18 Dec 2004
Some days ago, I was reading an excellent book that was recommended by a colleague/mentor. The book was called "Pragmatic Programmer" (written by Andrew Hunt and Dave Thomas), and one story in the book really stood out for me. It was titled "Don’t live with Broken Windows". The story was based on a crime-related study that showed that when police tackled seemingly small crimes (such as broken windows, graffiti, etc.) more aggressively, the rate of big crimes also reduced as a result in those neighbourhoods. People living in those areas felt a heightened sense of pride in their neighbourhood as a result. The authors then draw an excellent analogy to the software industry and to the fact that when quality of software goes unaddressed, even seemingly small problems escalate to large problems eventually, and the team morale also begins to suffer.
Sometime ago, I was an unfortunate participant and witness in one such project and have learned many valuable lessons from that experience. I went into a project that was only three months from implementation (after nearly 4 years in the works), and several features were either still not implemented still or were not working correctly. Because of poor leadership (and due to some bad hiring decisions), almost every member of the original team that had helped to design or develop major portions of the system had either quit or were let go. The project was nearing its implementation date, and the project owners were anxious to get this done. And so, a bunch of us went on a "rescue mission" to fix things. But, we were in for a huge surprise. We found it nearly impossible to implement the missing features or fix any pending defects for several reasons. We noticed extremely hard to read the existing code (some PL/SQL procedures were up to 5000 lines long) filled with hard coded numbers and dates and it was hard to tell their significance without any comments as well. There was also very poor error handling, error logging and other debugging mechanisms in the system making it harder to troubleshoot problems still. Compounding this situation was the fact that most documentation around the project had become out of date. The code really needed heavy “refactoring” (clean up), but given the looming deadline and other constraints, the software project management team advised us to go ahead and just "ram" our fixes in. So, we did our best, and did implement the system in time although the whole experience was most stressful for everyone involved.
Nothing diminishes anxiety faster than action. ~ Walter Anderson
After this implementation, I couldn’t help but wonder after about my many findings during the project, especially about the huge number of clues that had emerged even at the beginning when things appeared to be going smoothly.
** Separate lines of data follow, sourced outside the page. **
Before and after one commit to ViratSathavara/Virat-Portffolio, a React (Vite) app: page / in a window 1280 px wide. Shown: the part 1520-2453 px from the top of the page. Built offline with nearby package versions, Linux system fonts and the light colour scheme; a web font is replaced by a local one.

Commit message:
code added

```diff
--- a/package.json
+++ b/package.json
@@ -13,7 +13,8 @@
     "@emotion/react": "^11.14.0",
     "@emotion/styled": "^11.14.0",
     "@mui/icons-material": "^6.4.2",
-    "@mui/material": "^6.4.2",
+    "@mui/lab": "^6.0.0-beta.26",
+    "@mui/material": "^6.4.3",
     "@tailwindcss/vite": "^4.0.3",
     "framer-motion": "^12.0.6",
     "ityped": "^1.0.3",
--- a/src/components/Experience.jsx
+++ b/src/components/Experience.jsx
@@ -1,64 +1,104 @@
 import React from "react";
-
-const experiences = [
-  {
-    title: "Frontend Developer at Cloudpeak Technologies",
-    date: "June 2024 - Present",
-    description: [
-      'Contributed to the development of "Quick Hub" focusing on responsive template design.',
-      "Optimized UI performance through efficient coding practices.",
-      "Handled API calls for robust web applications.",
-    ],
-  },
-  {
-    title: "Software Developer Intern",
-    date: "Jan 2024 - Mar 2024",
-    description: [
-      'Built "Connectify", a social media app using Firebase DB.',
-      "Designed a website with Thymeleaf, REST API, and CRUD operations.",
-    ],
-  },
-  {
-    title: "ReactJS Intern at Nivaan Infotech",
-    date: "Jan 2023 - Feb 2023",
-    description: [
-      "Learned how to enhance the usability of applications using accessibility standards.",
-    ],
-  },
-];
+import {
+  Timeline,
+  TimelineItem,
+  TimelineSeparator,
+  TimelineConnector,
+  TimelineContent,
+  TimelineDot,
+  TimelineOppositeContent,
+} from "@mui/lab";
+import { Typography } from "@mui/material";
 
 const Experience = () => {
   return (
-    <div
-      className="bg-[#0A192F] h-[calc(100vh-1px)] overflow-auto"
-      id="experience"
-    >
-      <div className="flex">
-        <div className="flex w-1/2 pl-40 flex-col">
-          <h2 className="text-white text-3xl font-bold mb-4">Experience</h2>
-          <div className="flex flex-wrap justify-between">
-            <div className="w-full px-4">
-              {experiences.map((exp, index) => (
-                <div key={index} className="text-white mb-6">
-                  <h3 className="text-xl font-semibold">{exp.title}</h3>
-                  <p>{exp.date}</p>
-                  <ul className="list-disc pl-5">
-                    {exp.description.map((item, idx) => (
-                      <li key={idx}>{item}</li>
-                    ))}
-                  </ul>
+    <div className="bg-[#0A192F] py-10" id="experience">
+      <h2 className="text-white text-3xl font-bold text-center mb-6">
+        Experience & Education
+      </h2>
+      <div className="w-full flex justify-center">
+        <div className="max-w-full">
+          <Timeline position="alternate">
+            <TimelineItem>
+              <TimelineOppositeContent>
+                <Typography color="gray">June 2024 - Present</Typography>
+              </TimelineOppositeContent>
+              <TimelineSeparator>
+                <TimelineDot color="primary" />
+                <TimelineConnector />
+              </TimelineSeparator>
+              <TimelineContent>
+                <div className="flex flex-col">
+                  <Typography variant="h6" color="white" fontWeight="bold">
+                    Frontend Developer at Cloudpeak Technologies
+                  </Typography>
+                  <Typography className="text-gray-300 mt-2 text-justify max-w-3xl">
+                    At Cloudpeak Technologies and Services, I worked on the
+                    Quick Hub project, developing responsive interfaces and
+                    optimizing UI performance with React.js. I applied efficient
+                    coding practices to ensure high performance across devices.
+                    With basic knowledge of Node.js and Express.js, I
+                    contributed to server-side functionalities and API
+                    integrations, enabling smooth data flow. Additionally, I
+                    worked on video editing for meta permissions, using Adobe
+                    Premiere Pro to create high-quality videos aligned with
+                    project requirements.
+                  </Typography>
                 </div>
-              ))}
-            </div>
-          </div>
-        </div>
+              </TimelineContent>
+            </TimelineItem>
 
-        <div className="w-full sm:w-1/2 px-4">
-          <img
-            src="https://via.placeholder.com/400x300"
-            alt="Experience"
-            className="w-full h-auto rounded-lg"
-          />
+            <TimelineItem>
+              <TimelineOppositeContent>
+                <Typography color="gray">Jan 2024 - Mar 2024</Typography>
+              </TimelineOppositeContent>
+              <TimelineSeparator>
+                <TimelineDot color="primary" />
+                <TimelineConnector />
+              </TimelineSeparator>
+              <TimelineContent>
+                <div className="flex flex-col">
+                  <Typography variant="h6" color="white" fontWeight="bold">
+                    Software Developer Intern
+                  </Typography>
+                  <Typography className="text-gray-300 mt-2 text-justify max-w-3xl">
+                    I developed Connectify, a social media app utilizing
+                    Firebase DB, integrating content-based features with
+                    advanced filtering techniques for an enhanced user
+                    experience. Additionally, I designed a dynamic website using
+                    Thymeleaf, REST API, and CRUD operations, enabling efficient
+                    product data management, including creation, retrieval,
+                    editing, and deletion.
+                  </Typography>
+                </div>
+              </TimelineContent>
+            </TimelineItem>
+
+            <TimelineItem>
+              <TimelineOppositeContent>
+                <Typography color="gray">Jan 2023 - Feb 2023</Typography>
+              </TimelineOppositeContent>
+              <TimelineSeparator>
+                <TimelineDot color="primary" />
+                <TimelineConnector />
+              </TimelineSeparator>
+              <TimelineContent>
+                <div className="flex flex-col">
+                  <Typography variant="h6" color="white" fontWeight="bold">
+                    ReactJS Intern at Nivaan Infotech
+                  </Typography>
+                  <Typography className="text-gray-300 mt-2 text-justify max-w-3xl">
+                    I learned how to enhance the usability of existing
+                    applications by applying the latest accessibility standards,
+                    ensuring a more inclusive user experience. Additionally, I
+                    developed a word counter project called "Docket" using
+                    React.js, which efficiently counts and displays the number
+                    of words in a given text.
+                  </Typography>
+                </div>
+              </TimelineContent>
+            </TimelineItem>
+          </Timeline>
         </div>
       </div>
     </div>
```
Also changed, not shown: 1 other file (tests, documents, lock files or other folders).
For example, looking at the defect logs, I could almost trace a “history” of the attitude of the original project team as many team members seem to have operated under the belief that unless a defect was in the area of their direct responsibility, then it was not something they needed to be concerned with. This approach was used to successfully ignore many issues (including some core architectural problems) which were in areas used by everyone. It was not long before these problems grew many fold very quickly and started to impact almost everyone involved. The team members then started to point fingers at each other instead of collectively working together to solve these problems. No one felt any pride about what had been accomplished overall as a result even though many members of the team sacrificed so much of their family time to help get this project completed.
For me, this project will always stand out as a perfect example of what happens when software teams do not place emphasis on code quality right from the beginning. It helped highlight the importance of keeping both the requirements and design documentation current, and the value of unit and automated testing mechanisms. Most importantly, this “fiasco” helped highlight the fact that software projects should provide an atmosphere for people to speak-up and challenge approaches to all aspects of a system being developed (even on areas that may not be strictly in the realm of responsibility for some team members). When such practices and approaches are adopted, software teams should be able to enhance or fix any problems in software much more quickly.